There have been many twists and turns in the LIV Golf saga in 2022. The Saudi-backed series has taken us to places and produced headlines that many thought were inconceivable.
From Phil Mickelson describing Saudis as 'scary m*********ers" in an interview with Alan Shipnuck to Patrick Reed and his legal counsel suing Golf Channel and a number of its employees for $750 million in damages.
11 players took legal action against the PGA Tour in an antitrust lawsuit. This lawsuit now only includes LIV Golf, Bryson DeChambeau, Matt Jones and Peter Uihlein.
All of these events have been a result of professional golf being carved open after decades of comfort and tranquillity. Both LIV Golf and the PGA Tour aren't willing to co-operate, so the former has started an alliance of its own to counter the identical relationship between the latter and the DP World Tour.

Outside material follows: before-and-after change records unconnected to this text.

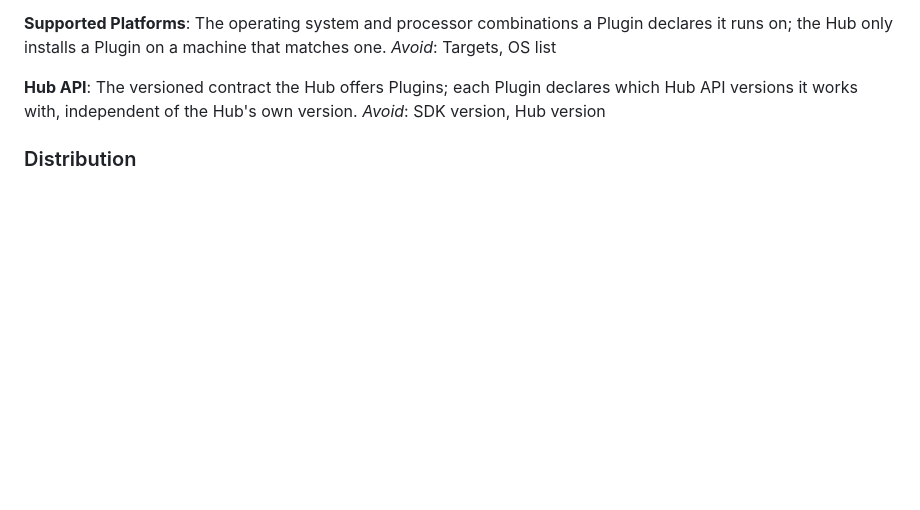
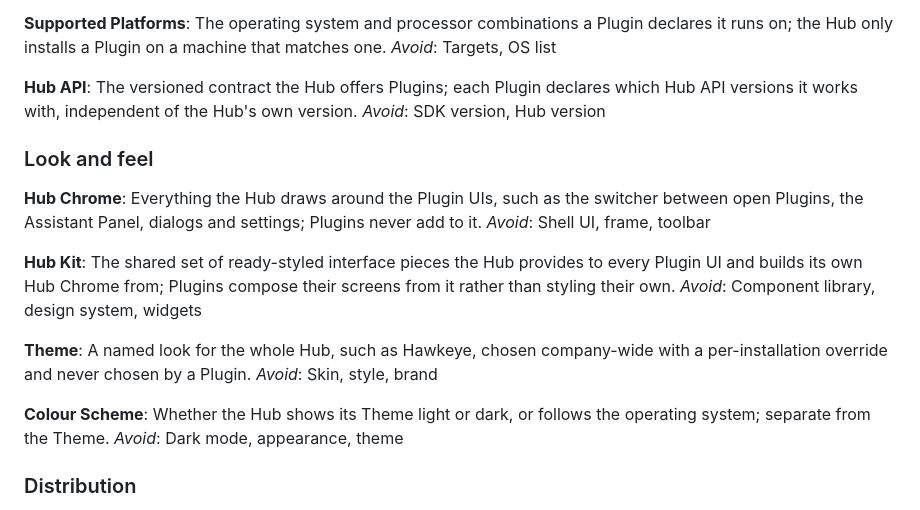
Before and after one commit to Hawkeye-Education/HawkeyeHub, a Markdown page: CONTEXT.md, the part around the change. GitHub-like rendering; blank space fills up the shorter version.

Commit message:
Add look-and-feel terms and ADR 0006 (Hub owns all styling, Plugins compose a Hub-served kit)
Co-Authored-By: Claude Opus 5.5 <noreply@anthropic.com>

```diff
--- a/CONTEXT.md
+++ b/CONTEXT.md
@@ -33,6 +33,24 @@ _Avoid_: Targets, OS list
 **Hub API**:
 The versioned contract the Hub offers Plugins; each Plugin declares which Hub API versions it works with, independent of the Hub's own version.
 _Avoid_: SDK version, Hub version
+
+### Look and feel
+
+**Hub Chrome**:
+Everything the Hub draws around the Plugin UIs, such as the switcher between open Plugins, the Assistant Panel, dialogs and settings; Plugins never add to it.
+_Avoid_: Shell UI, frame, toolbar
+
+**Hub Kit**:
+The shared set of ready-styled interface pieces the Hub provides to every Plugin UI and builds its own Hub Chrome from; Plugins compose their screens from it rather than styling their own.
+_Avoid_: Component library, design system, widgets
+
+**Theme**:
+A named look for the whole Hub, such as Hawkeye, chosen company-wide with a per-installation override and never chosen by a Plugin.
+_Avoid_: Skin, style, brand
+
+**Colour Scheme**:
+Whether the Hub shows its Theme light or dark, or follows the operating system; separate from the Theme.
+_Avoid_: Dark mode, appearance, theme
 
 ### Distribution
 
```
Also changed, not shown: docs/adr/0006-hub-owns-all-styling-plugins-compose-a-hub-served-kit.md (added, +15 -0 lines).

The little-known MENA Tour of Dubai has started a 'strategic alliance' with Greg Norman's new league. This will see benefits for both sides of the deal, but LIV Golf will feel they have made a significant breakthrough in earning legitimacy and most importantly, world ranking points.
What is the MENA Tour?
The MENA Tour stands for the Middle East and North Africa. It was founded in 2011 by the Shaikh Maktoum Golf Foundation in Dubai. In May 2016, the Tour earned world ranking points for its events.
In 2016 and 2017, the Tour provided a pathway to the Sunshine Tour of South Africa. The Tour was cancelled in 2018 but it started again in 2019 and it was about to hit another stumbling block with the Covid-19 pandemic.
Only five events were held in 2020 and there were no events played in 2021. At the end of last year, the MENA Tour intended to merge with the Asian Development Tour in 2023.
However, on Wednesday afternoon, the Tour announced its alliance with LIV Golf which will see the breakaway series' events sanctioned by this tour and they are set to gain world ranking points for the first time.
Why does LIV Golf need the MENA Tour?
The main problem with the LIV Golf Tour for its participants is the lack of Official World Golf Ranking points. It is not recognised as an eligible entity to dish out points, nor does it meet specific criteria such as average field sizes, the existence of a Q-school and a cut format.
If LIV participants aren't able to build ranking points, they will eventually lose exemptions for major championships and the chance to play in the Ryder Cup.
After the LIV Golf Chicago Invitational, each player from the 48-man field signed a letter which was sent to the OWGR chairman Peter Dawson, pleading to be granted world ranking points.
LIV Golf events are set to be sanctioned by the MENA Tour. The field for this week's event in Bangkok will be submitted to the OWGR and all LIV Golf players have joined the Tour.
Reports on Wednesday suggested that the Bangkok Invitational will be the first LIV event to grant OWGR points, but Joel Beall of Golf Digest contrarily reported that this alliance doesn't automatically initiate the inclusion of LIV Golf for ranking eligibility.
How does the MENA Tour benefit from the 'strategic alliance'?
As part of the announcement from the MENA Tour on October 5, the Tour revealed that 'the alliance will boost the MENA Tour’s development programs'.
The MENA Tour's player registration also opened three weeks ago. So now, this obscure circuit has some of the most recognisable players in the world on its roster.
LIV Golf's majority stakeholder is the Public Investment Fund of Saudi Arabia which is reportedly worth up to $600 billion. The Asian Tour has been one of the largest benefactors of this partnership, receiving a $300 million investment to start the lucrative International Series.
Details haven't been released about the 'boost' which will be given to the MENA Tour's development programs, but you feel they will be financially looked after following the Tour's willingness to work with LIV Golf and sanction their events.